We retrospectively analyzed a total of 1,765 cases of patients who had undergone general anesthesia at our ambulatory surgery unit. Parameters, such as occurrence and severity of nausea, vomiting or retching, use of antiemetic drugs, amount of postoperative analgesic and patient satisfaction, were extracted from the records and analyzed between the groups that received and not received remifentanil.

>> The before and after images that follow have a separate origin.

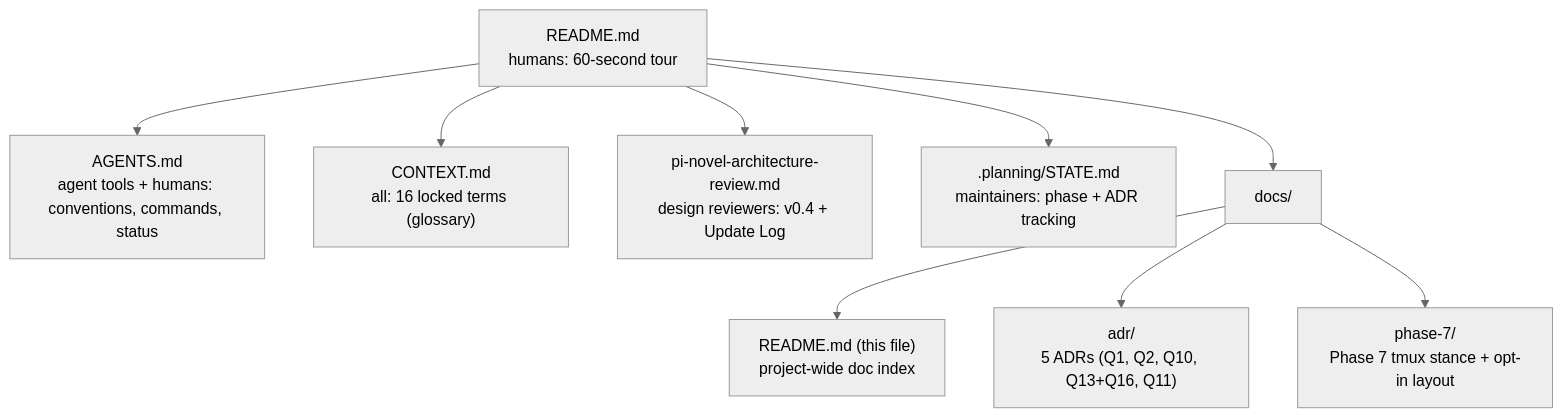
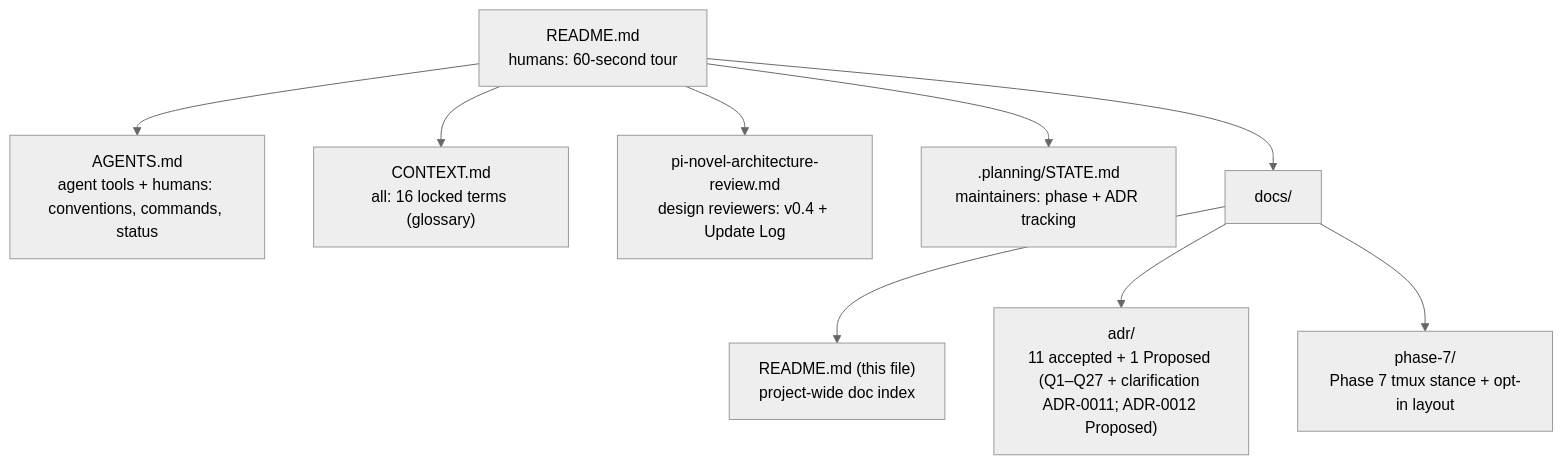
Before and after one commit to huangjien/pi-novel-scribe: the diagram in docs/README.md, drawn with Mermaid (neutral theme). The commit also changed other lines of this file and 15 other files, not shown here.

````diff
--- a/docs/README.md
+++ b/docs/README.md
@@ -48,11 +50,11 @@
 ```mermaid
 flowchart TD
     R["README.md<br/>humans: 60-second tour"] --> A["AGENTS.md<br/>agent tools + humans: conventions, commands, status"]
     R --> C["CONTEXT.md<br/>all: 16 locked terms (glossary)"]
     R --> AR["pi-novel-architecture-review.md<br/>design reviewers: v0.4 + Update Log"]
     R --> S[".planning/STATE.md<br/>maintainers: phase + ADR tracking"]
     R --> D[docs/]
     D --> DR["README.md (this file)<br/>project-wide doc index"]
-    D --> AD["adr/<br/>5 ADRs (Q1, Q2, Q10, Q13+Q16, Q11)"]
+    D --> AD["adr/<br/>11 accepted + 1 Proposed (Q1–Q27 + clarification ADR-0011; ADR-0012 Proposed)"]
     D --> P["phase-7/<br/>Phase 7 tmux stance + opt-in layout"]
 ```
````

Within 565 patients of the RF group, 39 patients (6.6%) experienced nausea, 7 patients (1.2%) experienced vomiting or retching, and 10 patients (1.8%) were given antiemetic; in addition, the maximum VAS value for nausea was 12.1 mm. In 1,200 patients of the non RF group, 102 patients (8.5%) experienced nausea, 19 patients (1.6%) experienced vomiting or retching, and 34 patients (2.8%) were given antiemetic, and the maximum VAS value was 13.2 mm. There were no statistically significant differences between the two groups.
Our results indicate that remifentanil did not increase the occurrence of PONV in patients within the ambulatory surgery unit.
Ambulatory surgery has many merits compared to that of conventional surgery performed at the hospital. Such merits include the following; increased number of annual surgical cases, decrease in the number of patients on the surgical-wait list, and reduction in hospital costs. Although ambulatory surgery is becoming useful and common, factors that can lead to its failure, including ineffective postoperative analgesia, postoperative drowsiness, and postoperative nausea and vomiting (PONV), have not been completely conquered [1,2]. A recent large sample-size study reported that postoperative nausea is observed in at least one of five patients [3-6]. Persistent PONV may result in the following; dehydration, electrolyte imbalance, tension on suture lines, venous hypertension, and pulmonary aspiration of the vomitus. For ambulatory surgery to succeed, these causes of failure must be correctly recognized. It is essential to have an anesthetic procedure that mitigates these factors .
Remifentanil is known for its intense analgesic effect along with a rapid onset and very short duration of action, thus making it a safe and useful drug. However, whether remifentanil induces the onset or worsens PONV has not been thoroughly examined , particularly, in patients undergoing ambulatory surgery. Therefore, we retrospectively studied and analyzed anesthetic records of patients that underwent general anesthesia to verify the effects of remifentanil on PONV in a university hospital-based ambulatory unit.
This was a retrospective observation analysis for all consecutive adult outpatients (> 15-year-old) who were managed under general anesthesia, from February 1, 2007 to October 31, 2009, at the day surgery unit (DSU) of Kyoto University Hospital. A written informed consent for data collection was preoperatively obtained from each of the patients. Exclusion criteria were as follows: all cases without the 100 mm visual analog scale (VAS) or verbal numerical rating scale (VNRS) for nausea within 24 h after the operation by any reasons [2,8]. All the case that met the exclusion criteria were excluded from further analysis. The primary objective was to determine the effects of remifentanil on the incidence and severity of PONV, as well as administration of antiemetics over 24 h postoperatively. Second goal was to determine the frequency of use of analgesics and patient satisfaction. Patients were classified into two groups; those receiving remifentanil (RF group) or not (non RF group) during anesthesia.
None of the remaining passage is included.